No big surprise – the president vetoed the SCHIP expansion bill yesterday. He’s made it very clear for weeks that he would veto the $35 billion expansion proposal from congress, and he prefers a $5 billion increase to the SCHIP budget (critics charge that $5 billion isn’t even enough to pay for the increasing health care costs for the children currently enrolled in the program).
Congress wants to expand the current program to cover all poor (and some middle class) children in the country. The president says that he is opposed to government-sponsored health care, and that he wants to help people have access to private health insurance instead. Ok, but how’s he going to go about that? I really don’t think it matters whether the 9 million uninsured American children get private or public health insurance, as long as they have access to health care when they need it. Proposals to offer tax breaks to help families pay for private insurance don’t do much for poor families, who pay very little in taxes as it is. If the government wants to pay the premiums for poor families to get private health insurance for their children, I think that would be acceptable to the Democrats in Congress. But just paying lip service to getting coverage – public or private – for the uninsured kids in this country is not enough.
When I was a child, a family that lived near ours had no health insurance. One day, their little girl started crying and wouldn’t stop. She said her head hurt. Finally her parents took her to the ER. She was briefly examined, and the question of health insurance came up. When it was determined that the parents would have to pay cash or installment plan for any care received, the doctor prescribed two Tylenol and a cold washcloth, and sent the family home. The little girl died of meningitis the next morning. No tests had been run on her at all in the ER.

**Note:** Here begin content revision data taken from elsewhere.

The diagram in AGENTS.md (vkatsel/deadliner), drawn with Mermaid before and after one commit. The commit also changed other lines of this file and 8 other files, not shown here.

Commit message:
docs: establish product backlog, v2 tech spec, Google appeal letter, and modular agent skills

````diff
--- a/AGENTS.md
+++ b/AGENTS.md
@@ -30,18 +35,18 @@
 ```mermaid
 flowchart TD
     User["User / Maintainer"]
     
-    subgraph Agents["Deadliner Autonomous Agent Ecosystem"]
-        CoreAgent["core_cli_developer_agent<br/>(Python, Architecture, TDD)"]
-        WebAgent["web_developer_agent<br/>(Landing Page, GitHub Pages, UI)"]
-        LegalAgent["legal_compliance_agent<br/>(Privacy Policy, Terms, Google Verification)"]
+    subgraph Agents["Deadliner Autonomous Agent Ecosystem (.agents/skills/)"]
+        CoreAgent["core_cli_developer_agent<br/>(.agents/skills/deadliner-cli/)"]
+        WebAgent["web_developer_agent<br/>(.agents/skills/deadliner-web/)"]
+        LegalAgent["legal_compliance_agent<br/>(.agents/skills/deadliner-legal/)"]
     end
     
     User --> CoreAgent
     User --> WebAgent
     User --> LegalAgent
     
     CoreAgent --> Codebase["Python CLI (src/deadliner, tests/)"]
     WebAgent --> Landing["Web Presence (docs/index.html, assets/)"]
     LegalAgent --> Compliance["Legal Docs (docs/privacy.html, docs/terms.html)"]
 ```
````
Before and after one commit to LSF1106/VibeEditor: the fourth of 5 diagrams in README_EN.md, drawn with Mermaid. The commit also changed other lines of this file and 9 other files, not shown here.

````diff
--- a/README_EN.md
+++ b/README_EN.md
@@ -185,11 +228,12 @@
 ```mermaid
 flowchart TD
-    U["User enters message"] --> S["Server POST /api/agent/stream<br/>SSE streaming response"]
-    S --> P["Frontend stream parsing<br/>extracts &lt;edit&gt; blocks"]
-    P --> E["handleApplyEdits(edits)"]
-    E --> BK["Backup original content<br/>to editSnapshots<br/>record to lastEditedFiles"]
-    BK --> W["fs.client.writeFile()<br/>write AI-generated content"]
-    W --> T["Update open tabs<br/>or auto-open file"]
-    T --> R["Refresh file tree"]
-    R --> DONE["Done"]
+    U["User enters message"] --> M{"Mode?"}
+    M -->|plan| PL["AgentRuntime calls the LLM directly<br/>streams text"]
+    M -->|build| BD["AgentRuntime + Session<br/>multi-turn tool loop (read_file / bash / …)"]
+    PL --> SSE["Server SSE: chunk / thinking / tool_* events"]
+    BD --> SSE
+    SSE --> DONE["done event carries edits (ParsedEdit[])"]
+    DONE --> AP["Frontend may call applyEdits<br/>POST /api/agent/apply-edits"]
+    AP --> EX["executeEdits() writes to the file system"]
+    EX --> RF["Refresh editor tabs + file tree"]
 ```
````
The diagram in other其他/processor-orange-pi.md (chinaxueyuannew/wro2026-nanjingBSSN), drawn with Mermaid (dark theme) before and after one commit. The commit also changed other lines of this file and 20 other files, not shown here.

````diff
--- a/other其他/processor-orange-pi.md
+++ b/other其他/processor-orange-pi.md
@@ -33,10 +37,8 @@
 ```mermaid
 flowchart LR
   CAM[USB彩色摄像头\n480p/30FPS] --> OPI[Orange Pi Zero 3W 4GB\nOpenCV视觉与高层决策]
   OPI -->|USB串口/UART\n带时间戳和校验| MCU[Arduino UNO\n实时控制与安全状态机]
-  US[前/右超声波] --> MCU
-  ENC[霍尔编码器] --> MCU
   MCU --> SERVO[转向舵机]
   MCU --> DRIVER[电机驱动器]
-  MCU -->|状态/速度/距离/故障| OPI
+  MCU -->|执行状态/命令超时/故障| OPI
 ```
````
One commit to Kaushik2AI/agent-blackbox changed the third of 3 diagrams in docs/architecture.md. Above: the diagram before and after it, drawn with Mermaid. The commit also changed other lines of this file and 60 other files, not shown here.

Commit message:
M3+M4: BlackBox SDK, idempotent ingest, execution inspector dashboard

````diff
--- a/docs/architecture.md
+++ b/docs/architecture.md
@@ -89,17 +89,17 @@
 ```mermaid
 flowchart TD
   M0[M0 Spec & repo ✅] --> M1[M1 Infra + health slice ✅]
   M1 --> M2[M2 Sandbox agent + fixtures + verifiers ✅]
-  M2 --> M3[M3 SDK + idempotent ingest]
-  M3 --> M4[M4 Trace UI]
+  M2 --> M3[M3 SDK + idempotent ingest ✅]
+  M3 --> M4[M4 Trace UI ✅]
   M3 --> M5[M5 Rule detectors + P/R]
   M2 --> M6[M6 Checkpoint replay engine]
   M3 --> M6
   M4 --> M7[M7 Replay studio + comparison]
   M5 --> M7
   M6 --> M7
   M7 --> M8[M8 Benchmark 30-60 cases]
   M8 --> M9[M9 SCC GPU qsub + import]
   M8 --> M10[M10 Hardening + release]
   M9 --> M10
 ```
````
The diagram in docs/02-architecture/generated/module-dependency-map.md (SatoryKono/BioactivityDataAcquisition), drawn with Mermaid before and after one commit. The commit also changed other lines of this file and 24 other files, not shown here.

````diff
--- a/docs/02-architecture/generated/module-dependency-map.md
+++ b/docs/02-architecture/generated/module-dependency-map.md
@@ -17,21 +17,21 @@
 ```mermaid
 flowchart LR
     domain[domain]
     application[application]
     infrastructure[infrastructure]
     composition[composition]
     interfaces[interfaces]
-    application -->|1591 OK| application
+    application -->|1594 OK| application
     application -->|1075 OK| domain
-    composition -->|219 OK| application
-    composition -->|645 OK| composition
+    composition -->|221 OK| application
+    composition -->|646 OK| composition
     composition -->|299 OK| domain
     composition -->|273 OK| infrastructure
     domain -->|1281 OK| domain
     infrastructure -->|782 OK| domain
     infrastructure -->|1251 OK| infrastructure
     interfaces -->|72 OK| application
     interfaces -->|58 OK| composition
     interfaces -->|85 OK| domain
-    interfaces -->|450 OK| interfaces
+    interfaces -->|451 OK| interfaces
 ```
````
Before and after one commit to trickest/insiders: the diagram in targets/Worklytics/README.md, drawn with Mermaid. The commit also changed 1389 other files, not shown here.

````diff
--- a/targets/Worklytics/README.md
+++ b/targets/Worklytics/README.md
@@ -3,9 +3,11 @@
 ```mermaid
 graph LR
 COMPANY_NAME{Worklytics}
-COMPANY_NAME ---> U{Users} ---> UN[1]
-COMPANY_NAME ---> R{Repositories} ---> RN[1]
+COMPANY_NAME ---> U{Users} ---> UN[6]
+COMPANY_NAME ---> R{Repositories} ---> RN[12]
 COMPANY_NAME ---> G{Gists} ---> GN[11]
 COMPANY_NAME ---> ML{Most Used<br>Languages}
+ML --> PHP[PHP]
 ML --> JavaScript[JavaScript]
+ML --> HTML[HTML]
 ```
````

I wonder how many families without health insurance hesitate to take a very sick child to the hospital? Or how many children without health insurance never get preventive care at all? While the political debate rages on, and each side uses votes and vetos as campaign fodder, there are still 9 million children in this country without health insurance (15 percent of the under 18 population in Colorado are without health insurance). Any way you look at it, this is a tragedy. Sure, some of them have irresponsible parents who could afford health insurance for their kids if they made it a priority. Although I think most of them would love to have health insurance, and just can’t qualify for coverage or afford the premiums. But either way, the uninsured children are the ones who suffer. And of everyone involved in this debacle, they are really the only blameless ones.